> [What you have to do]: Report only how many lines below include "against".

> [Data extracts]:
● ● ● ● ● ● ●
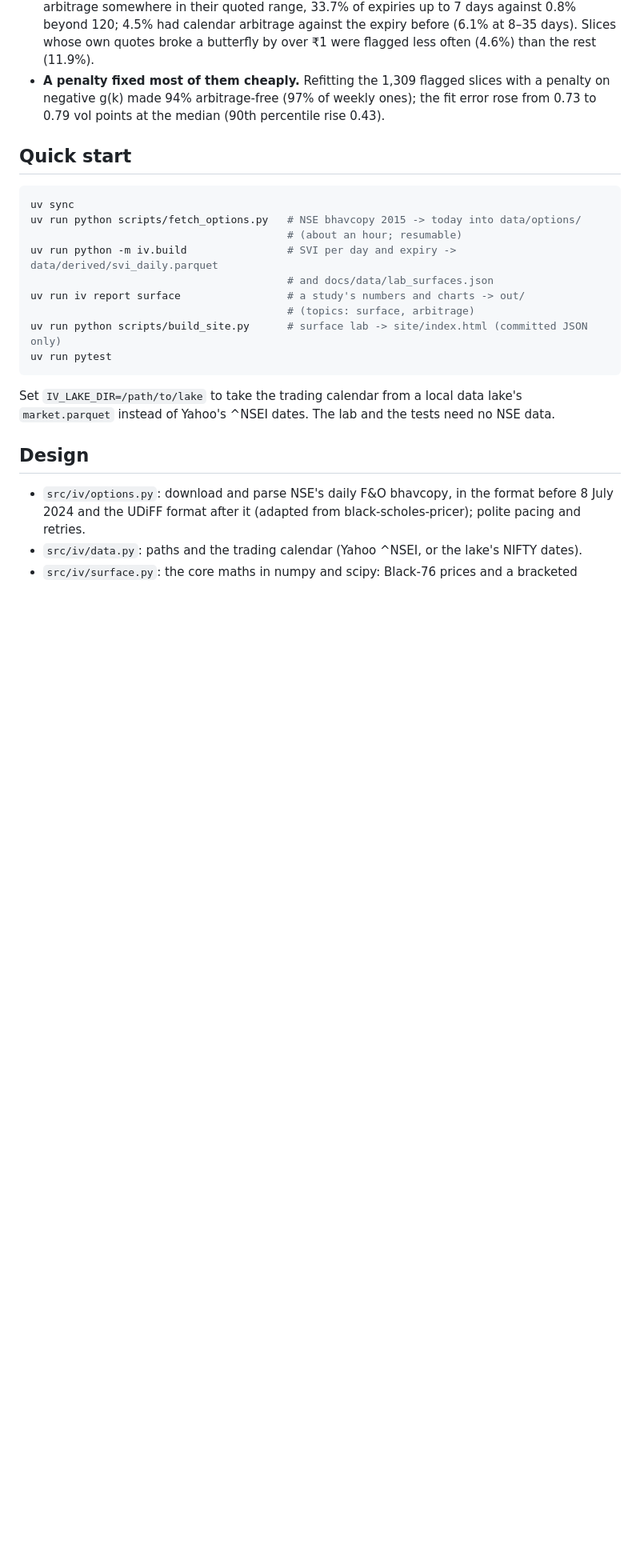
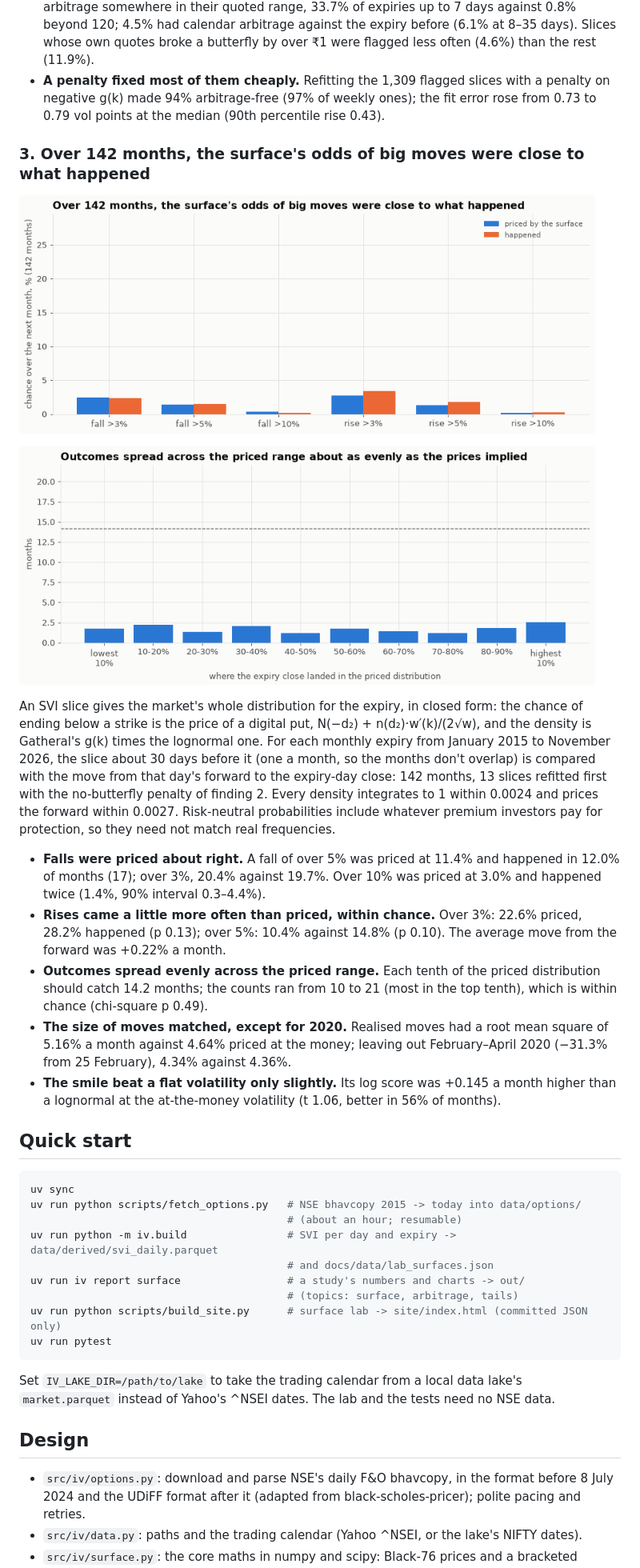
Before and after one commit to Dhirajdas18/implied-vol-surface, a Markdown page: README.md, the part around one of its changes. Shown at 80% size. Drawn GitHub-style; pictures changed too: docs/img/pit.gif (added), docs/img/tails.gif (added); blank space fills up the shorter version.

Commit message:
feat: read the market's one-month distribution from each SVI slice and check its odds of big moves against 142 monthly expiries

````diff
--- a/README.md
+++ b/README.md
@@ -86,6 +86,36 @@ a breach here is not a trade anyone could have made.
   negative g(k) made 94% arbitrage-free (97% of weekly ones); the fit error rose from 0.73 to 0.79
   vol points at the median (90th percentile rise 0.43).
 
+### 3. Over 142 months, the surface's odds of big moves were close to what happened
+
+<a href="docs/img/tails.png"><picture><source media="(prefers-reduced-motion: reduce)" srcset="docs/img/tails.png"><img src="docs/img/tails.gif" alt="Priced and realised chances of NIFTY falling or rising by more than 3, 5 and 10 percent over the next month" width="720"></picture></a>
+
+<a href="docs/img/pit.png"><picture><source media="(prefers-reduced-motion: reduce)" srcset="docs/img/pit.png"><img src="docs/img/pit.gif" alt="Number of months whose expiry close landed in each tenth of the priced distribution" width="720"></picture></a>
+
+An SVI slice gives the market's whole distribution for the expiry, in closed form: the chance of
+ending below a strike is the price of a digital put, N(−d₂) + n(d₂)·w′(k)/(2√w), and the density
+is Gatheral's g(k) times the lognormal one. For each monthly expiry from January 2015 to November
+2026, the slice about 30 days before it (one a month, so the months don't overlap) is compared with
+the move from that day's forward to the expiry-day close: 142 months, 13 slices refitted first
+with the no-butterfly penalty of finding 2. Every density integrates to 1 within 0.0024 and prices
+the forward within 0.0027. Risk-neutral probabilities include whatever premium investors pay for
+protection, so they need not match real frequencies.
+
+- **Falls were priced about right.** A fall of over 5% was priced at 11.4% and happened in 12.0% of
+  months (17); over 3%, 20.4% against 19.7%. Over 10% was priced at 3.0% and happened twice (1.4%,
+  90% interval 0.3–4.4%).
+- **Rises came a little more often than priced, within chance.** Over 3%: 22.6% priced, 28.2%
+  happened (p 0.13); over 5%: 10.4% against 14.8% (p 0.10). The average move from the forward was
+  +0.22% a month.
+- **Outcomes spread evenly across the priced range.** Each tenth of the priced distribution should
+  catch 14.2 months; the counts ran from 10 to 21 (most in the top tenth), which is within chance
+  (chi-square p 0.49).
+- **The size of moves matched, except for 2020.** Realised moves had a root mean square of 5.16%
+  a month against 4.64% priced at the money; leaving out February–April 2020 (−31.3% from 25
+  February), 4.34% against 4.36%.
+- **The smile beat a flat volatility only slightly.** Its log score was +0.145 a month higher than
+  a lognormal at the at-the-money volatility (t 1.06, better in 56% of months).
+
 ## Quick start
 
 ```bash
@@ -95,7 +125,7 @@ uv run python scripts/fetch_options.py   # NSE bhavcopy 2015 -> today into data/
 uv run python -m iv.build                # SVI per day and expiry -> data/derived/svi_daily.parquet
                                          # and docs/data/lab_surfaces.json
 uv run iv report surface                 # a study's numbers and charts -> out/
-                                         # (topics: surface, arbitrage)
+                                         # (topics: surface, arbitrage, tails)
 uv run python scripts/build_site.py      # surface lab -> site/index.html (committed JSON only)
 uv run pytest
 ```
````
Also changed, not shown: other parts of README.md (+4 -1 lines), docs/img/pit.png (added), docs/img/tails.png (added), 3 other files.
● ● ● ● ● ● ●
> [Reply]: 5